This book represents a study of Evelyn Underhill's premier work on mysticism, using Hegel's dialectics and Kant's theory of the sublime as interpretive tools. It especially focuses on two prominent features of Underhill's text: the description of the mystical life as one permeated by an intense love between the mystic and infinite reality, and the detailed delineation of stages of mystical development. Given these two features, the text lends itself to a construction of a valuable discourse predicated on dialecticism, sublimity, and mysticism. The book also articulates a number of insights into the content and nature of the writings of Christian mystics.
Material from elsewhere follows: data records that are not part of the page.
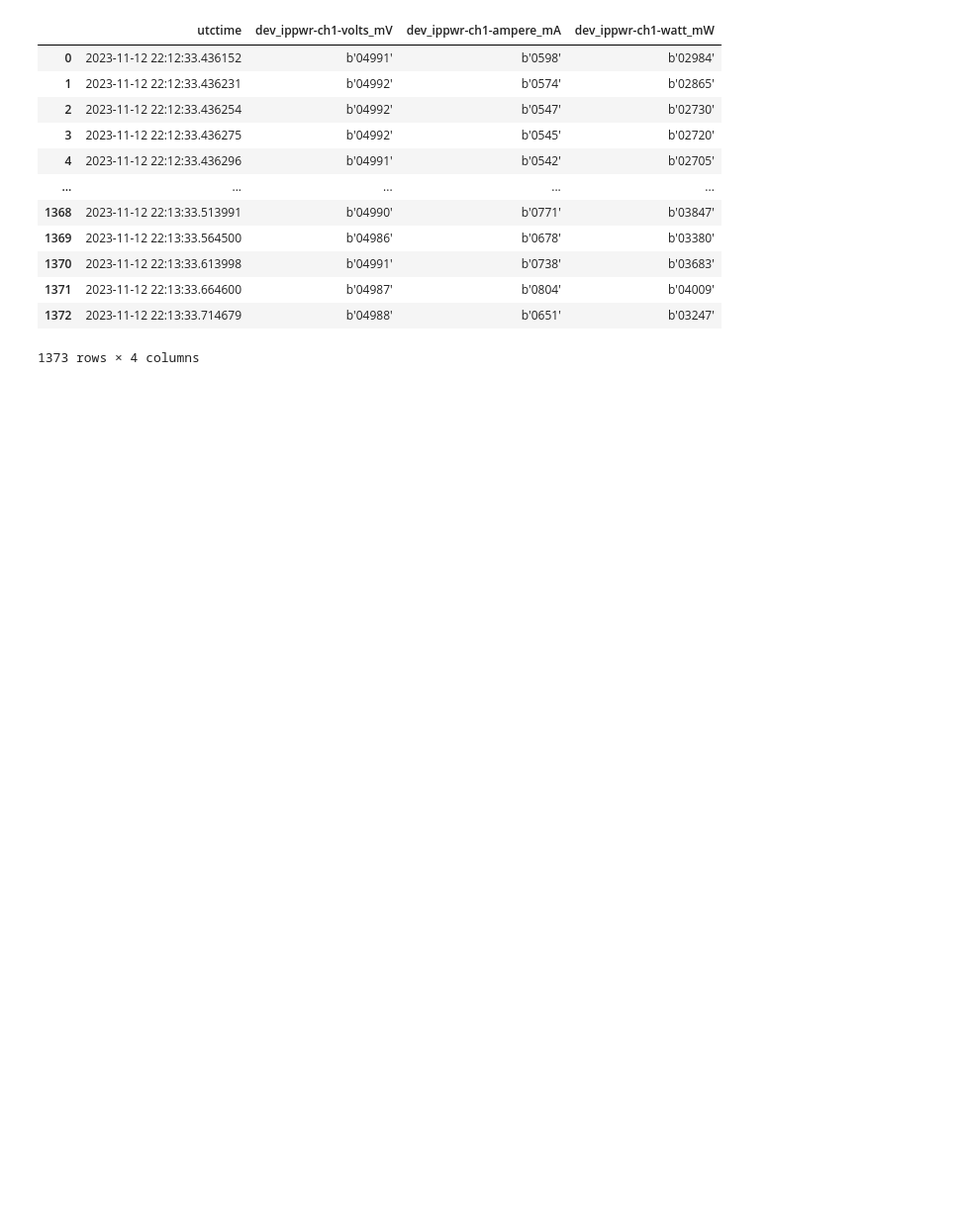
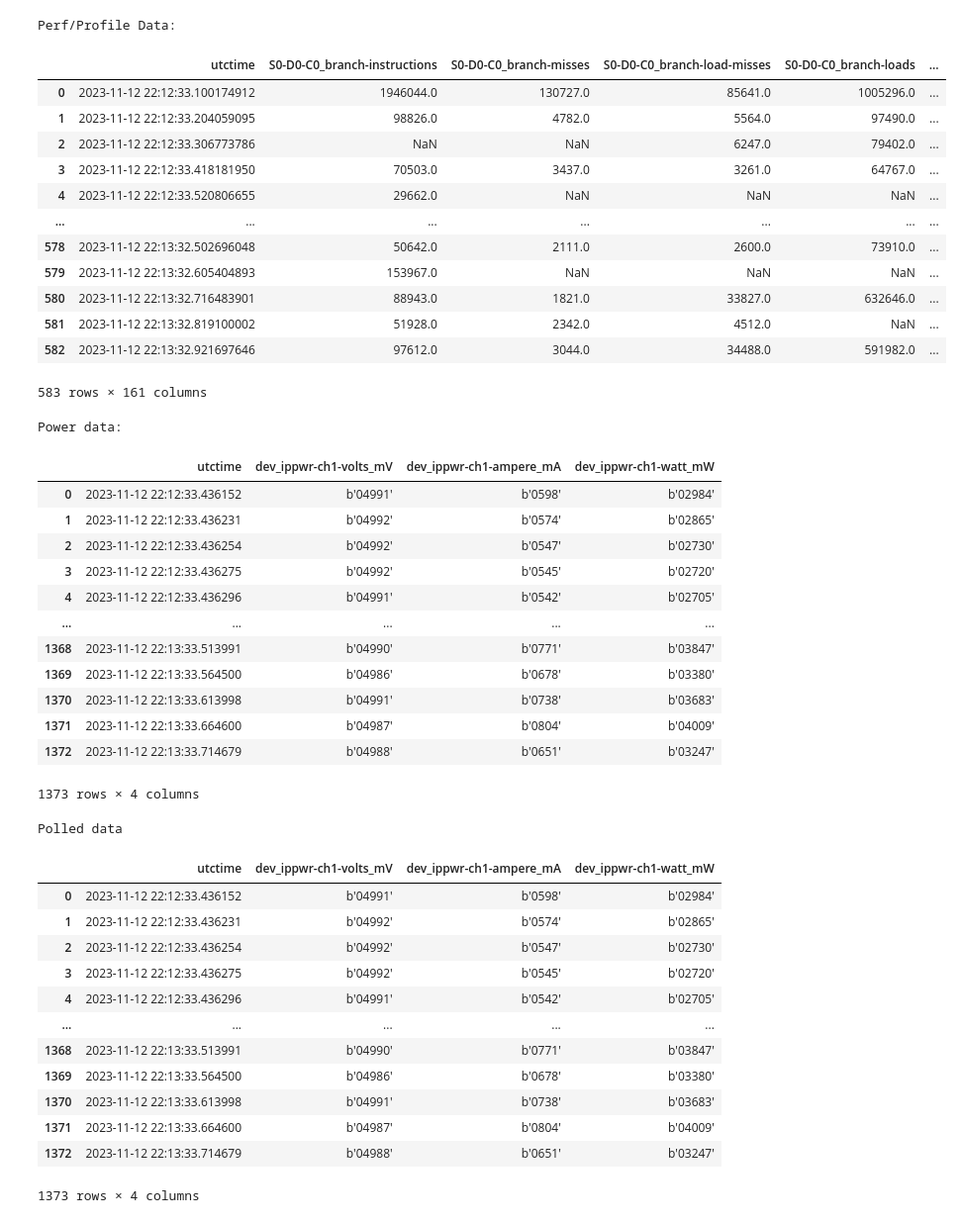
Before and after one commit to vaisakh-sudheesh/E0240_ModSim-PowerMon, a Jupyter notebook: DataProcessor.ipynb, the cells around one changed output. Shown at 99% size. Drawn from its saved outputs; the diff is of its cells as text; code cells hidden in the pictures; blank space fills up the shorter version.

```diff
--- a/DataProcessor.ipynb
+++ b/DataProcessor.ipynb
@@ -10,37 +10,73 @@ in_data_polldata = os.path.join(data_dir,'IdleSleep-perf-1.polldata')
 # %%
 prof_df = pandas.read_csv(in_data_profcsv)
 
 power_df = pandas.read_csv(in_data_power)
 power_df.drop(['sm_mstime', 'localtime',
                'ps_ippwr-volts_mV', 'ps_ippwr-ampere_mA', 'ps_ippwr-watt_mW', 'ps_ippwr-status_b',
                'dev_ippwr-ch0-volts_mV', 'dev_ippwr-ch0-ampere_mA',	'dev_ippwr-ch0-watt_mW', 'dev_ippwr-ch0-status_b', 'dev_ippwr-ch0-interrupts',
                	'dev_ippwr-ch1-status_b', 'dev_ippwr-ch1-interrupts',
                 'crc8-2sc','crc8-xor'],
               axis=1,
               inplace=True)
 poll_df = pandas.read_csv(in_data_polldata)
 poll_df.drop( ['ts_local',
                'stat_cpuid', 'stat_user', 'stat_nice', 'stat_system', 'stat_idle', 'stat_iowait',
                'stat_irq', 'stat_softirq', 'stat_steal', 'stat_guest', 'stat_guest_nice'
                ],
             axis=1,
             inplace=True)
 
+print ('Perf/Profile Data:')
+display(prof_df)
+
+print ('Power data:')
 display(power_df)
+
+print('Polled data')
+display(power_df)
 # %% [output]
+Perf/Profile Data:
-|  | utctime | dev_ippwr-ch1-volts_mV | dev_ippwr-ch1-ampere_mA | dev_ippwr-ch1-watt_mW |
-| 0 | 2023-11-12 22:12:33.436152 | b'04991' | b'0598' | b'02984' |
-| 1 | 2023-11-12 22:12:33.436231 | b'04992' | b'0574' | b'02865' |
-| 2 | 2023-11-12 22:12:33.436254 | b'04992' | b'0547' | b'02730' |
-| 3 | 2023-11-12 22:12:33.436275 | b'04992' | b'0545' | b'02720' |
-| 4 | 2023-11-12 22:12:33.436296 | b'04991' | b'0542' | b'02705' |
-| ... | ... | ... | ... | ... |
-| 1368 | 2023-11-12 22:13:33.513991 | b'04990' | b'0771' | b'03847' |
-| 1369 | 2023-11-12 22:13:33.564500 | b'04986' | b'0678' | b'03380' |
-| 1370 | 2023-11-12 22:13:33.613998 | b'04991' | b'0738' | b'03683' |
-| 1371 | 2023-11-12 22:13:33.664600 | b'04987' | b'0804' | b'04009' |
-| 1372 | 2023-11-12 22:13:33.714679 | b'04988' | b'0651' | b'03247' |
+|  | utctime | S0-D0-C0_branch-instructions | S0-D0-C0_branch-misses | S0-D0-C0_branch-load-misses | S0-D0-C0_branch-loads | ... |
+| 0 | 2023-11-12 22:12:33.100174912 | 1946044.0 | 130727.0 | 85641.0 | 1005296.0 | ... |
+| 1 | 2023-11-12 22:12:33.204059095 | 98826.0 | 4782.0 | 5564.0 | 97490.0 | ... |
+| 2 | 2023-11-12 22:12:33.306773786 | NaN | NaN | 6247.0 | 79402.0 | ... |
+| 3 | 2023-11-12 22:12:33.418181950 | 70503.0 | 3437.0 | 3261.0 | 64767.0 | ... |
+| 4 | 2023-11-12 22:12:33.520806655 | 29662.0 | NaN | NaN | NaN | ... |
+| ... | ... | ... | ... | ... | ... | ... |
+| 578 | 2023-11-12 22:13:32.502696048 | 50642.0 | 2111.0 | 2600.0 | 73910.0 | ... |
+| 579 | 2023-11-12 22:13:32.605404893 | 153967.0 | NaN | NaN | NaN | ... |
+| 580 | 2023-11-12 22:13:32.716483901 | 88943.0 | 1821.0 | 33827.0 | 632646.0 | ... |
+| 581 | 2023-11-12 22:13:32.819100002 | 51928.0 | 2342.0 | 4512.0 | NaN | ... |
+| 582 | 2023-11-12 22:13:32.921697646 | 97612.0 | 3044.0 | 34488.0 | 591982.0 | ... |
-1373 rows × 4 columns
+583 rows × 161 columns
+Power data:
+|  | utctime | dev_ippwr-ch1-volts_mV | dev_ippwr-ch1-ampere_mA | dev_ippwr-ch1-watt_mW |
+| 0 | 2023-11-12 22:12:33.436152 | b'04991' | b'0598' | b'02984' |
+| 1 | 2023-11-12 22:12:33.436231 | b'04992' | b'0574' | b'02865' |
+| 2 | 2023-11-12 22:12:33.436254 | b'04992' | b'0547' | b'02730' |
+| 3 | 2023-11-12 22:12:33.436275 | b'04992' | b'0545' | b'02720' |
+| 4 | 2023-11-12 22:12:33.436296 | b'04991' | b'0542' | b'02705' |
+| ... | ... | ... | ... | ... |
+| 1368 | 2023-11-12 22:13:33.513991 | b'04990' | b'0771' | b'03847' |
+| 1369 | 2023-11-12 22:13:33.564500 | b'04986' | b'0678' | b'03380' |
+| 1370 | 2023-11-12 22:13:33.613998 | b'04991' | b'0738' | b'03683' |
+| 1371 | 2023-11-12 22:13:33.664600 | b'04987' | b'0804' | b'04009' |
+| 1372 | 2023-11-12 22:13:33.714679 | b'04988' | b'0651' | b'03247' |
+1373 rows × 4 columns
+Polled data
+|  | utctime | dev_ippwr-ch1-volts_mV | dev_ippwr-ch1-ampere_mA | dev_ippwr-ch1-watt_mW |
+| 0 | 2023-11-12 22:12:33.436152 | b'04991' | b'0598' | b'02984' |
+| 1 | 2023-11-12 22:12:33.436231 | b'04992' | b'0574' | b'02865' |
+| 2 | 2023-11-12 22:12:33.436254 | b'04992' | b'0547' | b'02730' |
+| 3 | 2023-11-12 22:12:33.436275 | b'04992' | b'0545' | b'02720' |
+| 4 | 2023-11-12 22:12:33.436296 | b'04991' | b'0542' | b'02705' |
+| ... | ... | ... | ... | ... |
+| 1368 | 2023-11-12 22:13:33.513991 | b'04990' | b'0771' | b'03847' |
+| 1369 | 2023-11-12 22:13:33.564500 | b'04986' | b'0678' | b'03380' |
+| 1370 | 2023-11-12 22:13:33.613998 | b'04991' | b'0738' | b'03683' |
+| 1371 | 2023-11-12 22:13:33.664600 | b'04987' | b'0804' | b'04009' |
+| 1372 | 2023-11-12 22:13:33.714679 | b'04988' | b'0651' | b'03247' |
+1373 rows × 4 columns
 # %%
 prof_df["utctime"] = pandas.to_datetime(prof_df['utctime'])
 prof_df.index = prof_df["utctime"]
```
Also changed, not shown: parts of 1 cell of this notebook.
Peter Gan is an academic in the Philosophy and Civilization Section of the School of Humanities at Universiti Sains Malaysia, Penang. In the midst of spending years juggling work and studies he managed to complete a Bachelor of Theology, a Bachelor of Arts (honours), a Master of Social Science and a Doctoral Degree. Peter's research, publication, and teaching revolve around the discipline of philosophy. To the best of his recollection, his interest in mysticism was first piqued when he just completed high school. For more than a decade now, Peter has been devoting a considerable degree of his energies to the study and investigation of mysticism using the categories and methods contained in the field of philosophy of religion.